[DATASET EXTRACT Boundary: Start]
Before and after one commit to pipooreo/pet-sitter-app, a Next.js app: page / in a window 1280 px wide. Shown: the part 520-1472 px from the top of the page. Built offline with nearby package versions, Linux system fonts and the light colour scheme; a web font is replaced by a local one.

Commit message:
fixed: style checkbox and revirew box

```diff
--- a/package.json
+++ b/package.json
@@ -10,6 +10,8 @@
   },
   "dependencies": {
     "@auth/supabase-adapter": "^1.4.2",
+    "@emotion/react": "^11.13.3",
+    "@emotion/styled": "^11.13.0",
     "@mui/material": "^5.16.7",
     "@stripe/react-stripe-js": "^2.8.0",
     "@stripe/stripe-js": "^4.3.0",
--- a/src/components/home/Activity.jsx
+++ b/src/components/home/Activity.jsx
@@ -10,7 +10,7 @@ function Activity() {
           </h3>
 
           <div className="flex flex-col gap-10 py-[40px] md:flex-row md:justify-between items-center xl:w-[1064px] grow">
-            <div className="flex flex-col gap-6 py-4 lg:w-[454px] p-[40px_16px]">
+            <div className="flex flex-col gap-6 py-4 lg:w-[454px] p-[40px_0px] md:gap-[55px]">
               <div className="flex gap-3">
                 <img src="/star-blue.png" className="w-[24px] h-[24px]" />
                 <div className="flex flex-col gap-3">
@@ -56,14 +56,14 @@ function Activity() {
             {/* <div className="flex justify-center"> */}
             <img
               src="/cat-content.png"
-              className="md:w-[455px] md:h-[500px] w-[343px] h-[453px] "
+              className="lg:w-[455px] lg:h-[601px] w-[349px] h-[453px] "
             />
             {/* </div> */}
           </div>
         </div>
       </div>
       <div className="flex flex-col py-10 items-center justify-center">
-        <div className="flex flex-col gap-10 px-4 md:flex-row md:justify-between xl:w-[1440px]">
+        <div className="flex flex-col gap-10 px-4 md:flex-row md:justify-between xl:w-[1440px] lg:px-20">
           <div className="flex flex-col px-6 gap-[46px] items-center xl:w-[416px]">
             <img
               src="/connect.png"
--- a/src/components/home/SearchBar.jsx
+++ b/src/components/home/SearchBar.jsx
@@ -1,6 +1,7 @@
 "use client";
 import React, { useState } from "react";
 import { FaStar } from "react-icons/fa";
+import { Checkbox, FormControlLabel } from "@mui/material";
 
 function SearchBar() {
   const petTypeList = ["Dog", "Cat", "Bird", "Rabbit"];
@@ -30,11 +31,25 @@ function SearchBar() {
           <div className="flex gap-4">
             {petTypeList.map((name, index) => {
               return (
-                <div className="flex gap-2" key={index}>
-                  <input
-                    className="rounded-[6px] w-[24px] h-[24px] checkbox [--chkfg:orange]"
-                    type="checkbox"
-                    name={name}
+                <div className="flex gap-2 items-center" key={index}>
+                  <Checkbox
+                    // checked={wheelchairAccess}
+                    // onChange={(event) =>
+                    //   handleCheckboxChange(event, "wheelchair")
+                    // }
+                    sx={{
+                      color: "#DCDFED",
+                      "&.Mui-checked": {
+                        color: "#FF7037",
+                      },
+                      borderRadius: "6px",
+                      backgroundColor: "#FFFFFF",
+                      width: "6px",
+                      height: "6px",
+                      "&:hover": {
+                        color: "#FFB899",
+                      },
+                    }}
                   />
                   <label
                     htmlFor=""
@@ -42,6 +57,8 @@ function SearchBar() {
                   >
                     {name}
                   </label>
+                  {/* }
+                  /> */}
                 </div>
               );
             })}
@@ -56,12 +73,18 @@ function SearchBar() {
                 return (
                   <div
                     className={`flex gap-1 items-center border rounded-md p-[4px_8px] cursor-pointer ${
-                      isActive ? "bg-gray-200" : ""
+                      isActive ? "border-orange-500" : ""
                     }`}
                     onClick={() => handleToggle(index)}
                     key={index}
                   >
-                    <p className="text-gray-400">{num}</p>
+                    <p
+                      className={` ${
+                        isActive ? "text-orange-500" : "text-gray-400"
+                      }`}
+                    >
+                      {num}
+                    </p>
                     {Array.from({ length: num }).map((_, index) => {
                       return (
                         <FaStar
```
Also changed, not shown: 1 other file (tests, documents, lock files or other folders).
[DATASET EXTRACT Boundary: End]
__TO DO__. Give the number of lines in the entries above that include the word "material", and nothing more.

__RESPONSE TO THE EXERCISE__. 2